To help guards work towards more effective conflict de-escalation and resolution, a few basic steps have been outlined below which can be followed:

  • Find and use the name of the person with who you are speaking: People respond favourably to their own name. It also makes the conversation more personal and engaging. Ask for the person’s name early on and use it throughout the ensuing conversation.
  • Employ Active Listening: Clarifying, paraphrasing and open-ended questions all help to ensure that the person is aware you have understood their frustrations completely. This helps to lower frustration as they feel they have “got it off their chest”. Repeating a person’s own words back to them clearly shows your comprehension of their points.
  • Slow down and suspend judgement:Empathy needs to be shown during conflict situations. Even if you disagree with the person’s position, expressing an understanding why that person feels a particular way will help resolve the conflict. Ensure the conflict has your undivided attention. Show respect for the other person’s opinions and feelings.
  • Get them to say yes:It is very difficult for someone to stay angry with you if they are agreeing with you. This may sound ridiculous…. How to achieve this? Using questions to clarify and providing brief synopsis of their version during the conversation all help to confirm you have understood their point. When you clarify using a statement like, “So you are frustrated because of XYZ, is that right?”, you are creating a situation where the other person must respond with a “Yes”, and the more often you get the other person to say yes, the quicker the conflict will deescalate. This is an extremely successful and practical technique.
  • Don’t use clichés:The worst of these being “Calm Down”. If you have ever said those words during a verbal conflict, you will realise the normal response is “I AM CALM” at the top of their voice and most likely coupled with animated hand gestures as well.
  • Show empathy:The old saying, “Hot heads and cold hearts never solved anything” is particularly true of conflict resolution. As security industry professionals, we need to show compassion and empathy and give the conflict our full attention. Don’t make rash judgements and work through the process.
  • Consistency in Courtesy:This is a personal favourite. The person you are dealing with at 10 o’clock at night deserves the same level of respect, courtesy and patience as the person you are dealing with at 2pm. They don’t know it is your third argument with someone today or that they are the 19th person refused entry tonight and as such, they deserve the same high level of service and professionalism as the first person you spoke to. Remember that in the security industry, in a lot of cases, we are the first and last impression someone gets of our client’s business (be it retail, licensed premises or corporate host/concierge/ reception roles) and as such, we need to maintain that position of positive brand ambassador and consummate professional.

There are many physical aspects to be mindful of in conflict situations. It is important to always be mindful of the bigger picture of conflict including situational and environmental awareness.
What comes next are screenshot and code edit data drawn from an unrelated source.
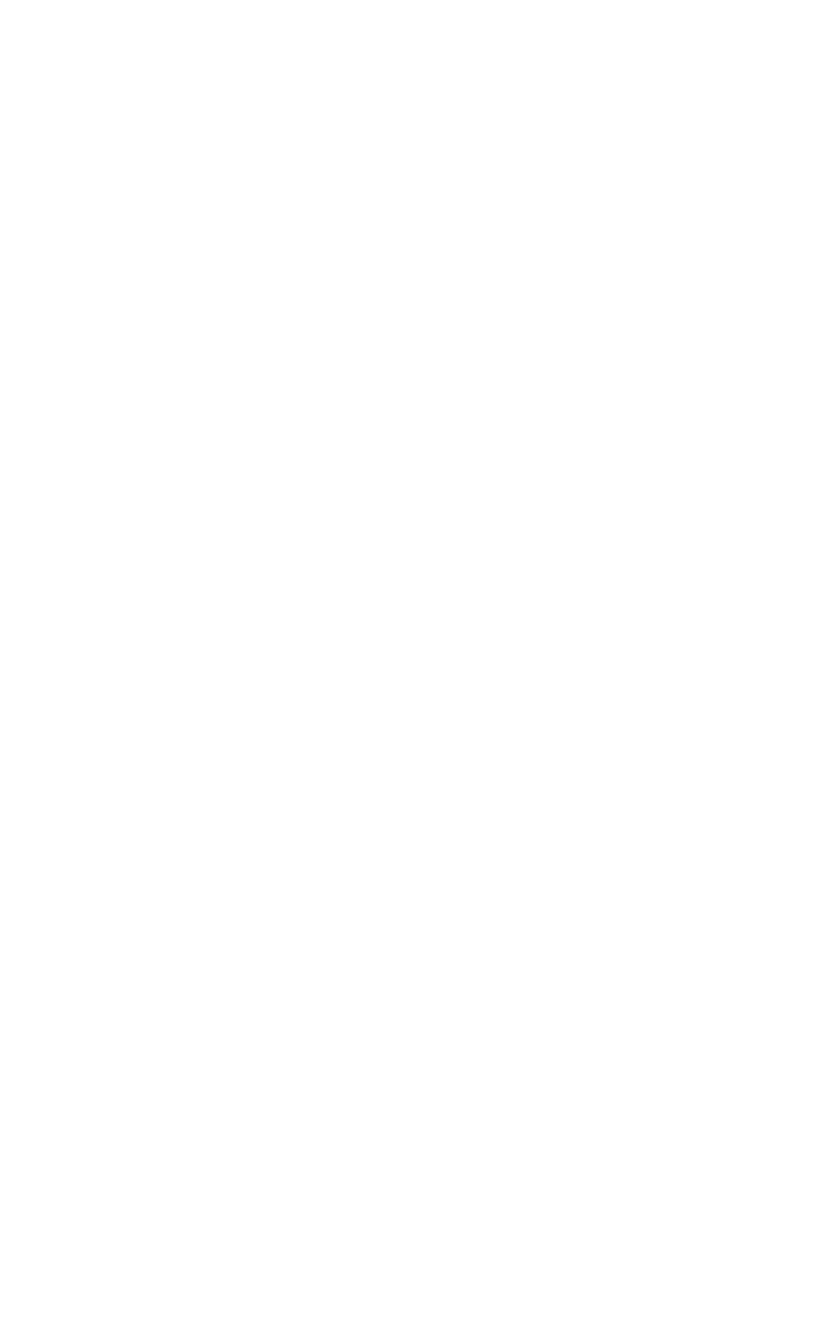
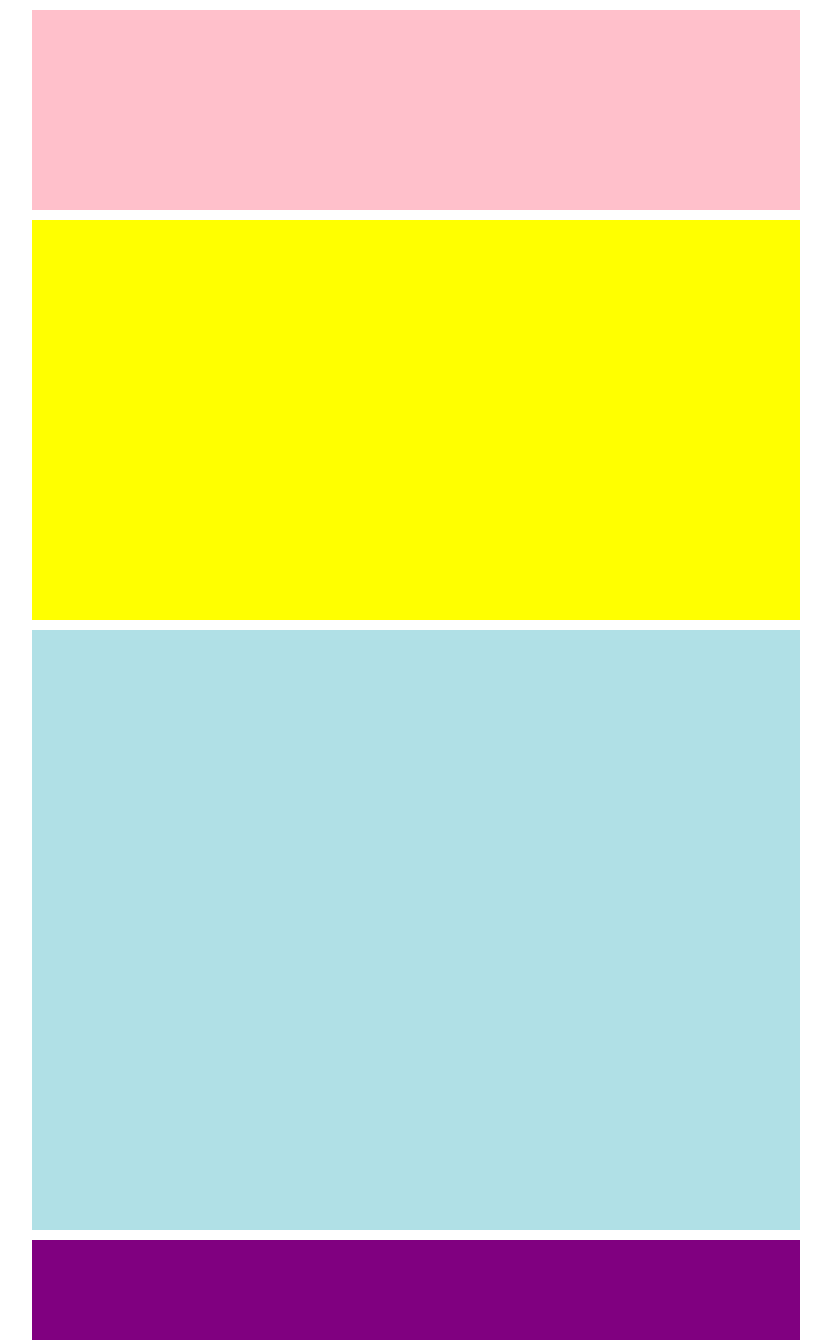
Before and after one commit to mattiadebonis/htmlcss-struttura-wp, a plain HTML site: page index.html in a window 1280 px wide. Shown: the whole page, without its empty margins (224-1055 px from the left). Before the commit the page ends 800 px from the top, so only its background shows below. Drawn offline with Linux system fonts and the light colour scheme.

Commit message:
1.1 - colori e margini sezioni

```diff
--- a/css/master.css
+++ b/css/master.css
@@ -3,3 +3,29 @@
     margin:0;
     box-sizing: border;
 }
+
+body > *{
+    margin: 10px 20% 10px 20%;
+}
+header{
+    background-color: pink;
+    height: 200px;
+
+}
+
+.notizie-principali{
+    background-color: yellow;
+    height: 400px;
+}
+
+
+main{
+    background-color: powderblue;
+    height: 600px;
+
+}
+
+footer{
+    background-color:purple;
+    height: 100px;
+}
--- a/index.html
+++ b/index.html
@@ -4,9 +4,37 @@
     <meta charset="UTF-8">
     <meta http-equiv="X-UA-Compatible" content="IE=edge">
     <meta name="viewport" content="width=device-width, initial-scale=1.0">
+
+    <link rel="stylesheet" href="css/master.css">
     <title>Document</title>
 </head>
 <body>
+    <!-- header-->
+    <header>
+
+    </header>
+    <!-- /header-->
+
+    <!-- div-->
+    <div class="notizie-principali">
+
+    </div>
+    <!-- /div-->
+
+    <!-- main-->
+    <main>
+
+    </main>
+    <!-- main-->
+
+
+    <!-- footer-->
+    <footer>
+
+    </footer>
+    <!-- /footer-->
+
+
 
 </body>
 </html>
```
I would like to finish by pointing out the importance of maintaining a constant awareness of the signs and triggers of an escalating conflict such as:
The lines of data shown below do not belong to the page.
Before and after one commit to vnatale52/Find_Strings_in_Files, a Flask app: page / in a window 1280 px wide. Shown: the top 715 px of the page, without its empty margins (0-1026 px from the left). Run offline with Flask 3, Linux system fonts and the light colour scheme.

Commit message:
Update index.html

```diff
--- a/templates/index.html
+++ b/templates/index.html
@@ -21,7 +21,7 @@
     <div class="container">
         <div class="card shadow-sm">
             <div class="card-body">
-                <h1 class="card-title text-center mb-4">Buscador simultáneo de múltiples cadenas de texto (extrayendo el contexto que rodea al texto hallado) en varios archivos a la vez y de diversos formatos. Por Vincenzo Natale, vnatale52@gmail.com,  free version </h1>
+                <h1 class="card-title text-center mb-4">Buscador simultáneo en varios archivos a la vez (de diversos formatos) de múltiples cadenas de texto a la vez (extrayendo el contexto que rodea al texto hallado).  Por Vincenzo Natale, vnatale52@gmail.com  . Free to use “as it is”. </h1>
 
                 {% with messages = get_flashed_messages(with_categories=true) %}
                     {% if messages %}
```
  • A person clenching his or her fists or tightening and untightening their jaw.
  • A sudden change in body language or tone used during a conversation.
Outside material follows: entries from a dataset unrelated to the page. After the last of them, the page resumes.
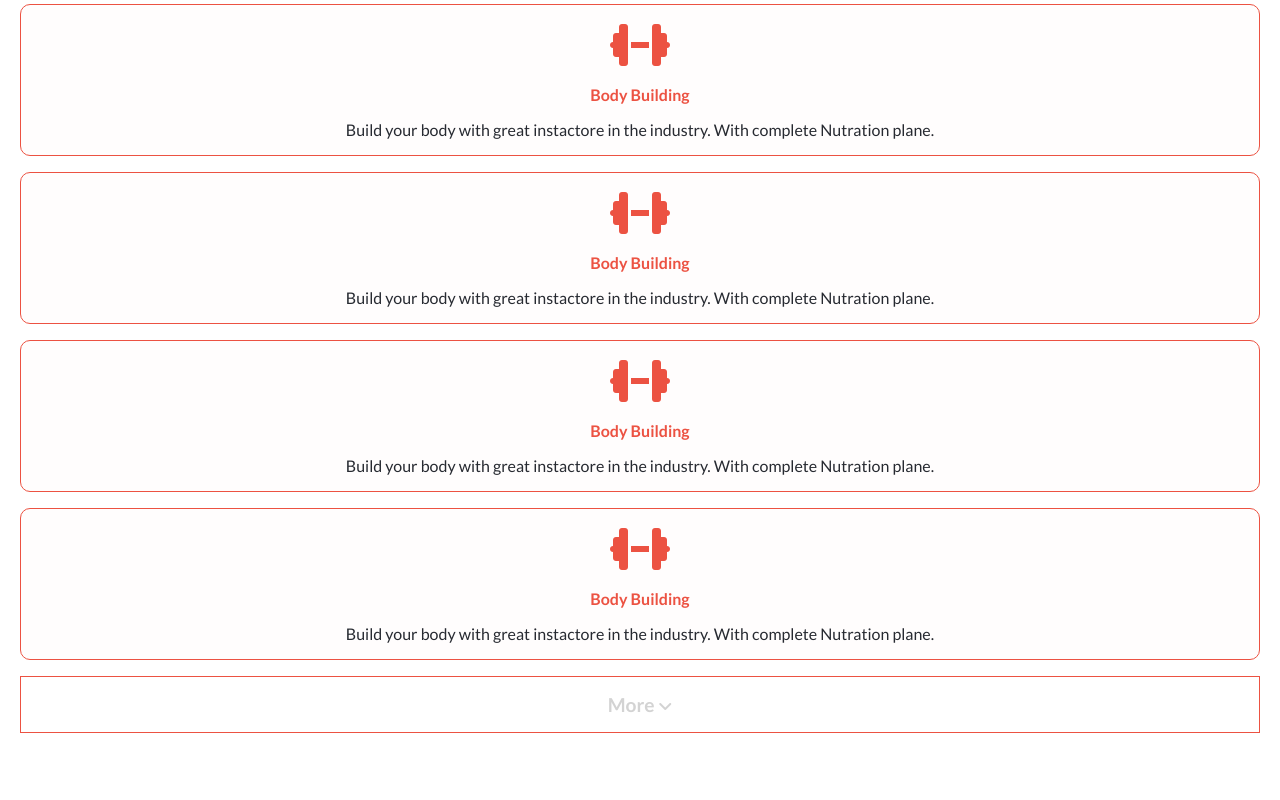
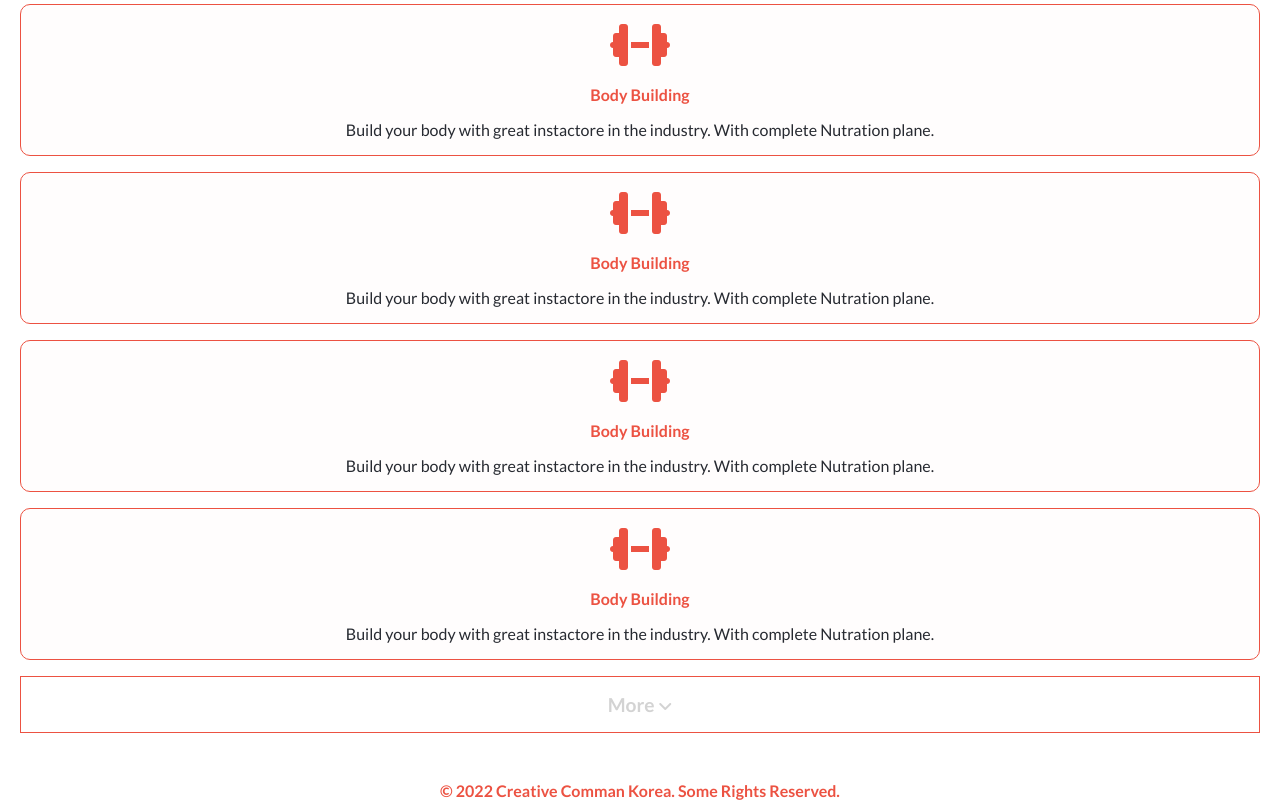
Before and after one commit to Hidar37/gym-project, a website: page index.html in a window 1280 px wide. Shown: the part 1650-2450 px from the top of the page. Drawn offline with Linux system fonts and the light colour scheme.

Commit message:
Footer Section added with style completely.

```diff
--- a/index.html
+++ b/index.html
@@ -173,6 +173,11 @@
     </div>
     <button class="btn-join" id="more">More <i class="fa-sharp fa-solid fa-angle-down"></i></button>
   </section>
+
+  <!-- footer -->
+  <footer class="footer">
+    <p>&copy; 2022 Creative Comman Korea. Some Rights Reserved.</p>
+  </footer>
   <!-- Humbarger Menu JS -->
   <script src="source/js/humbarger.js"></script>
 </body>
--- a/source/style/style.css
+++ b/source/style/style.css
@@ -229,6 +229,12 @@ button.btn-join {
   outline: none;
 }
 
+/* footer */
+.footer p {
+  font-size: 1rem;
+  text-align: center;
+  color: var(--orange);
+}
 /* ========================================== */
 .nav .logo {
   width: 5%;
```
  • The person starts pacing or fidgeting.
  • A change in type of eye contact (psychological intimidation).
  • The “Rooster Stance” – chest protruding out more and arms more away from the body.

Conflict is part of everyday life and as security guards, verbal de-escalation tools are important skills to possess and as such, need to be fine tuned and practised daily if they are to become part of our natural response to conflicts. Training and ingraining these techniques to the point where they become second nature allows a security guard to focus more on the fluid and dynamic changing aspects of conflict such as the signs and triggers mentioned above. This also enables a security guard to develop a greater awareness of other situational factors. The combination of all these factors will provide the greatest chance of minimising and resolving conflict in the safest and most positive way possible.